Biomass harvested from sources as diverse as farmed algae and forestry slash, restaurant grease and farm waste could provide enough organic feedstock to replace nearly one-third of America’s petroleum needs, the U.S. Department of Energy says.
In the third in a series of assessments of the country’s biomass potential, DoE finds that the country could be exploiting a billion dry tons of biomass per year by 2040. “This amount could be used to produce enough biofuel, biopower, and bioproducts to displace approximately 30% of 2005 U.S. petroleum consumption,” the report’s authors write, “and would not negatively affect the production of food or other agricultural products.”

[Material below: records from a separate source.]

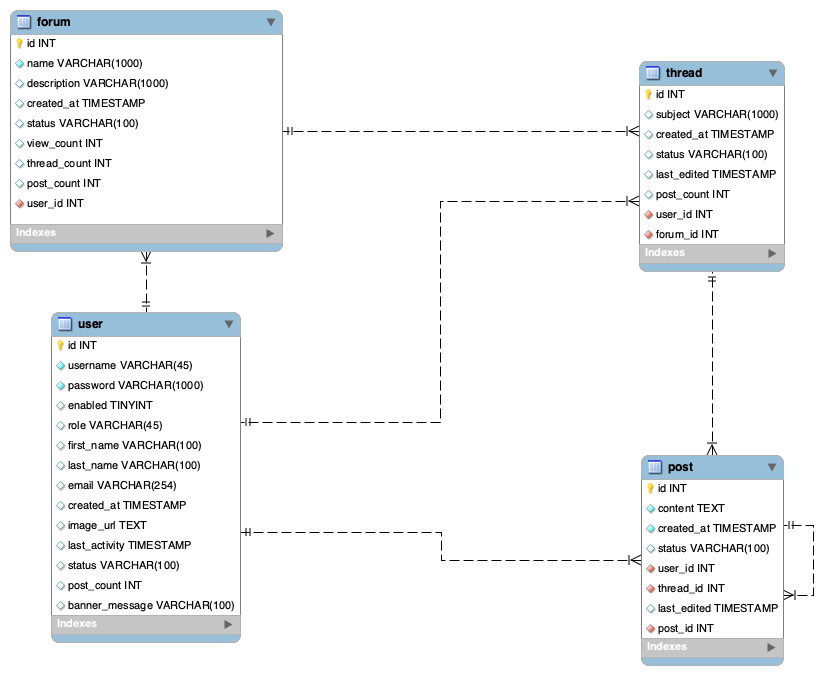
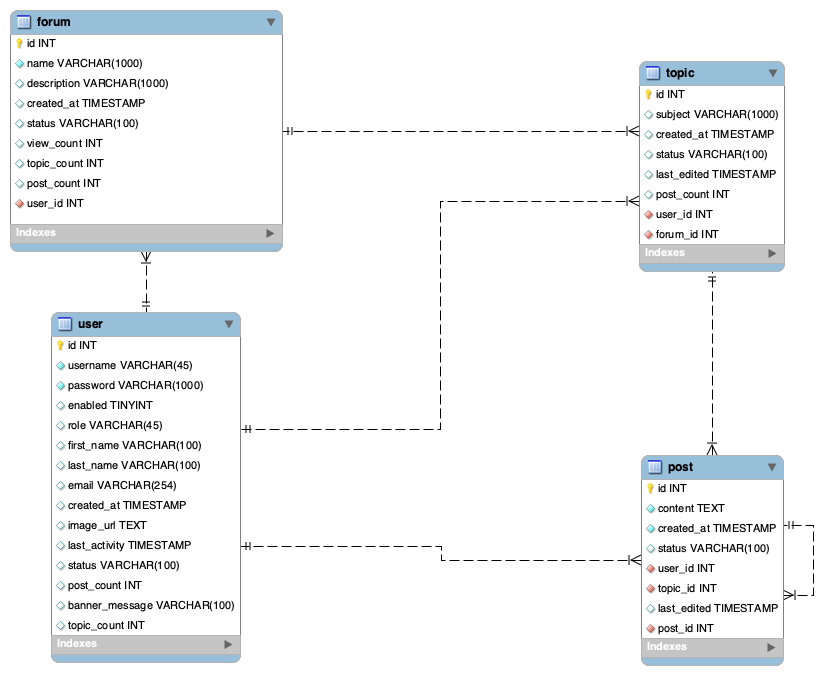
Remove Thread.java and replaced with Topic.java to avoid potential conflicts with Java Thread class, made changes in database and remaining entities to reflect this change as well as add a topic count column in user to track the amount of topics a user creates

diff --git a/JPALoreHunter/src/main/java/com/skilldistillery/lorehunter/entities/Forum.java b/JPALoreHunter/src/main/java/com/skilldistillery/lorehunter/entities/Forum.java
@@ -33,28 +33,28 @@ public class Forum {
 	private String status;
 	
 	@Column(name = "view_count")
-	private int viewCount;
+	private Integer viewCount;
 	
-	@Column(name = "thread_count")
-	private int threadCount;
+	@Column(name = "topic_count")
+	private Integer topicCount;
 	
 	@Column(name = "post_count")
-	private int postCount;
+	private Integer postCount;
 	
 	@ManyToOne
 	@JoinColumn(name = "user_id")
 	private User user;
 	
 	@OneToMany(mappedBy = "forum")
-	private List<Thread> threads;
+	private List<Topic> topics;
 
 	public Forum() {
 		super();
 		// TODO Auto-generated constructor stub
 	}
 
-	public Forum(int id, String name, String description, LocalDateTime createdAt, String status, int viewCount,
-			int threadCount, int postCount, User user, List<Thread> threads) {
+	public Forum(int id, String name, String description, LocalDateTime createdAt, String status, Integer viewCount,
+			Integer topicCount, Integer postCount, User user, List<Topic> topics) {
 		super();
 		this.id = id;
 		this.name = name;
@@ -62,10 +62,10 @@ public class Forum {
 		this.createdAt = createdAt;
 		this.status = status;
 		this.viewCount = viewCount;
-		this.threadCount = threadCount;
+		this.topicCount = topicCount;
 		this.postCount = postCount;
 		this.user = user;
-		this.threads = threads;
+		this.topics = topics;
 	}
 
 	public int getId() {
@@ -108,27 +108,27 @@ public class Forum {
 		this.status = status;
 	}
 
-	public int getViewCount() {
+	public Integer getViewCount() {
 		return viewCount;
 	}
 
-	public void setViewCount(int viewCount) {
+	public void setViewCount(Integer viewCount) {
 		this.viewCount = viewCount;
 	}
 
-	public int getThreadCount() {
-		return threadCount;
+	public Integer getTopicCount() {
+		return topicCount;
 	}
 
-	public void setThreadCount(int threadCount) {
-		this.threadCount = threadCount;
+	public void setTopicCount(Integer topicCount) {
+		this.topicCount = topicCount;
 	}
 
-	public int getPostCount() {
+	public Integer getPostCount() {
 		return postCount;
 	}
 
-	public void setPostCount(int postCount) {
+	public void setPostCount(Integer postCount) {
 		this.postCount = postCount;
 	}
 
@@ -140,12 +140,12 @@ public class Forum {
 		this.user = user;
 	}
 
-	public List<Thread> getThreads() {
-		return threads;
+	public List<Topic> getTopics() {
+		return topics;
 	}
 
-	public void setThreads(List<Thread> threads) {
-		this.threads = threads;
+	public void setTopics(List<Topic> topics) {
+		this.topics = topics;
 	}
 
 	@Override
@@ -168,8 +168,9 @@ public class Forum {
 	@Override
 	public String toString() {
 		return "Forum [id=" + id + ", name=" + name + ", description=" + description + ", createdAt=" + createdAt
-				+ ", status=" + status + ", viewCount=" + viewCount + ", threadCount=" + threadCount + ", postCount="
-				+ postCount + ", user=" + user + ", threads=" + threads + "]";
+				+ ", status=" + status + ", viewCount=" + viewCount + ", topicCount=" + topicCount + ", postCount="
+				+ postCount + ", user=" + user + ", topics=" + topics + "]";
 	}
 
+	
 }

diff --git a/JPALoreHunter/src/main/java/com/skilldistillery/lorehunter/entities/User.java b/JPALoreHunter/src/main/java/com/skilldistillery/lorehunter/entities/User.java
@@ -58,10 +58,13 @@ public class User {
 	private List<Forum> forums;
 	
 	@OneToMany(mappedBy = "user")
-	private List<Thread> threads;
+	private List<Topic> topics;
 	
 	@OneToMany(mappedBy = "user")
 	private List<Post> posts;
+	
+	@Column(name = "topic_count")
+	private Integer topicCount;
 
 	public User() {
 		super();
@@ -69,8 +72,8 @@ public class User {
 
 	public User(int id, String username, String password, Boolean enabled, String role, String firstName,
 			String lastName, String email, LocalDateTime createdAt, String imageUrl, LocalDateTime lastActivity,
-			String status, int postCount, String bannerMessage, List<Forum> forums, List<Thread> threads,
-			List<Post> posts) {
+			String status, int postCount, String bannerMessage, List<Forum> forums, List<Topic> topics,
+			List<Post> posts, Integer topicCount) {
 		super();
 		this.id = id;
 		this.username = username;
@@ -87,8 +90,9 @@ public class User {
 		this.postCount = postCount;
 		this.bannerMessage = bannerMessage;
 		this.forums = forums;
-		this.threads = threads;
+		this.topics = topics;
 		this.posts = posts;
+		this.topicCount = topicCount;
 	}
 
 	public int getId() {
@@ -211,12 +215,12 @@ public class User {
 		this.forums = forums;
 	}
 
-	public List<Thread> getThreads() {
-		return threads;
+	public List<Topic> getTopics() {
+		return topics;
 	}
 
-	public void setThreads(List<Thread> threads) {
-		this.threads = threads;
+	public void setTopics(List<Topic> topics) {
+		this.topics = topics;
 	}
 
 	public List<Post> getPosts() {
@@ -225,6 +229,14 @@ public class User {
 
 	public void setPosts(List<Post> posts) {
 		this.posts = posts;
+	}
+
+	public Integer getTopicCount() {
+		return topicCount;
+	}
+
+	public void setTopicCount(Integer topicCount) {
+		this.topicCount = topicCount;
 	}
 
 	@Override
@@ -250,8 +262,9 @@ public class User {
 				+ ", role=" + role + ", firstName=" + firstName + ", lastName=" + lastName + ", email=" + email
 				+ ", createdAt=" + createdAt + ", imageUrl=" + imageUrl + ", lastActivity=" + lastActivity + ", status="
 				+ status + ", postCount=" + postCount + ", bannerMessage=" + bannerMessage + ", forums=" + forums
-				+ ", threads=" + threads + ", posts=" + posts + "]";
+				+ ", topics=" + topics + ", posts=" + posts + ", topicCount=" + topicCount + "]";
 	}
 
+	
 	
 }

diff --git a/JPALoreHunter/src/main/java/com/skilldistillery/lorehunter/entities/Topic.java b/JPALoreHunter/src/main/java/com/skilldistillery/lorehunter/entities/Topic.java
@@ -16,7 +16,7 @@ import javax.persistence.OneToMany;
 import org.hibernate.annotations.CreationTimestamp;
 
 @Entity
-public class Thread {
+public class Topic {
 	
 	@Id
 	@GeneratedValue(strategy = GenerationType.IDENTITY)
@@ -33,7 +33,7 @@ public class Thread {
 	@Column(name = "last_edited")
 	private LocalDateTime lastEdited;
 	
-	@Column(name = "postCount")
+	@Column(name = "post_count")
 	private int postCount;
 	
 	@ManyToOne
@@ -44,15 +44,15 @@ public class Thread {
 	@JoinColumn(name = "forum_id")
 	private Forum forum;
 	
-	@OneToMany(mappedBy = "thread")
+	@OneToMany(mappedBy = "topic")
 	private List<Post> posts;
 
-	public Thread() {
+	public Topic() {
 		super();
 		// TODO Auto-generated constructor stub
 	}
 
-	public Thread(int id, String subject, LocalDateTime createdAt, String status, LocalDateTime lastEdited,
+	public Topic(int id, String subject, LocalDateTime createdAt, String status, LocalDateTime lastEdited,
 			int postCount, User user, Forum forum, List<Post> posts) {
 		super();
 		this.id = id;
@@ -151,15 +151,17 @@ public class Thread {
 			return false;
 		if (getClass() != obj.getClass())
 			return false;
-		Thread other = (Thread) obj;
+		Topic other = (Topic) obj;
 		return id == other.id;
 	}
 
 	@Override
 	public String toString() {
-		return "Thread [id=" + id + ", subject=" + subject + ", createdAt=" + createdAt + ", status=" + status
+		return "Topic [id=" + id + ", subject=" + subject + ", createdAt=" + createdAt + ", status=" + status
 				+ ", lastEdited=" + lastEdited + ", postCount=" + postCount + ", user=" + user + ", forum=" + forum
 				+ ", posts=" + posts + "]";
 	}
+	
+	
 
 }

diff --git a/JPALoreHunter/src/main/java/com/skilldistillery/lorehunter/entities/Post.java b/JPALoreHunter/src/main/java/com/skilldistillery/lorehunter/entities/Post.java
@@ -39,16 +39,17 @@ public class Post {
 	private User user;
 	
 	@ManyToOne
-	@JoinColumn(name = "thread_id")
-	private Thread thread;
+	@JoinColumn(name = "topic_id")
+	private Topic topic;
+	
+	// parent/child mapping
 
 	public Post() {
 		super();
-		// TODO Auto-generated constructor stub
 	}
 
 	public Post(int id, String content, LocalDateTime createdAt, String status, LocalDateTime lastEdited, int postCount,
-			User user, Thread thread) {
+			User user, Topic topic) {
 		super();
 		this.id = id;
 		this.content = content;
@@ -57,7 +58,7 @@ public class Post {
 		this.lastEdited = lastEdited;
 		this.postCount = postCount;
 		this.user = user;
-		this.thread = thread;
+		this.topic = topic;
 	}
 
 	public int getId() {
@@ -116,12 +117,12 @@ public class Post {
 		this.user = user;
 	}
 
-	public Thread getThread() {
-		return thread;
+	public Topic getTopic() {
+		return topic;
 	}
 
-	public void setThread(Thread thread) {
-		this.thread = thread;
+	public void setTopic(Topic topic) {
+		this.topic = topic;
 	}
 
 	@Override
@@ -144,9 +145,9 @@ public class Post {
 	@Override
 	public String toString() {
 		return "Post [id=" + id + ", content=" + content + ", createdAt=" + createdAt + ", status=" + status
-				+ ", lastEdited=" + lastEdited + ", postCount=" + postCount + ", user=" + user + ", thread=" + thread
+				+ ", lastEdited=" + lastEdited + ", postCount=" + postCount + ", user=" + user + ", topic=" + topic
 				+ "]";
 	}
-	
+
 	
 }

That result would mean more than doubling the country’s current production of biomass for energy—about 400 million tons per year. The authors say that could be accomplished within 25 years if average biomass prices reached US$60 a ton. The resulting “bio-economy” would create more than a million American jobs, while cutting the country’s annual greenhouse gas emissions by 300 megatonnes.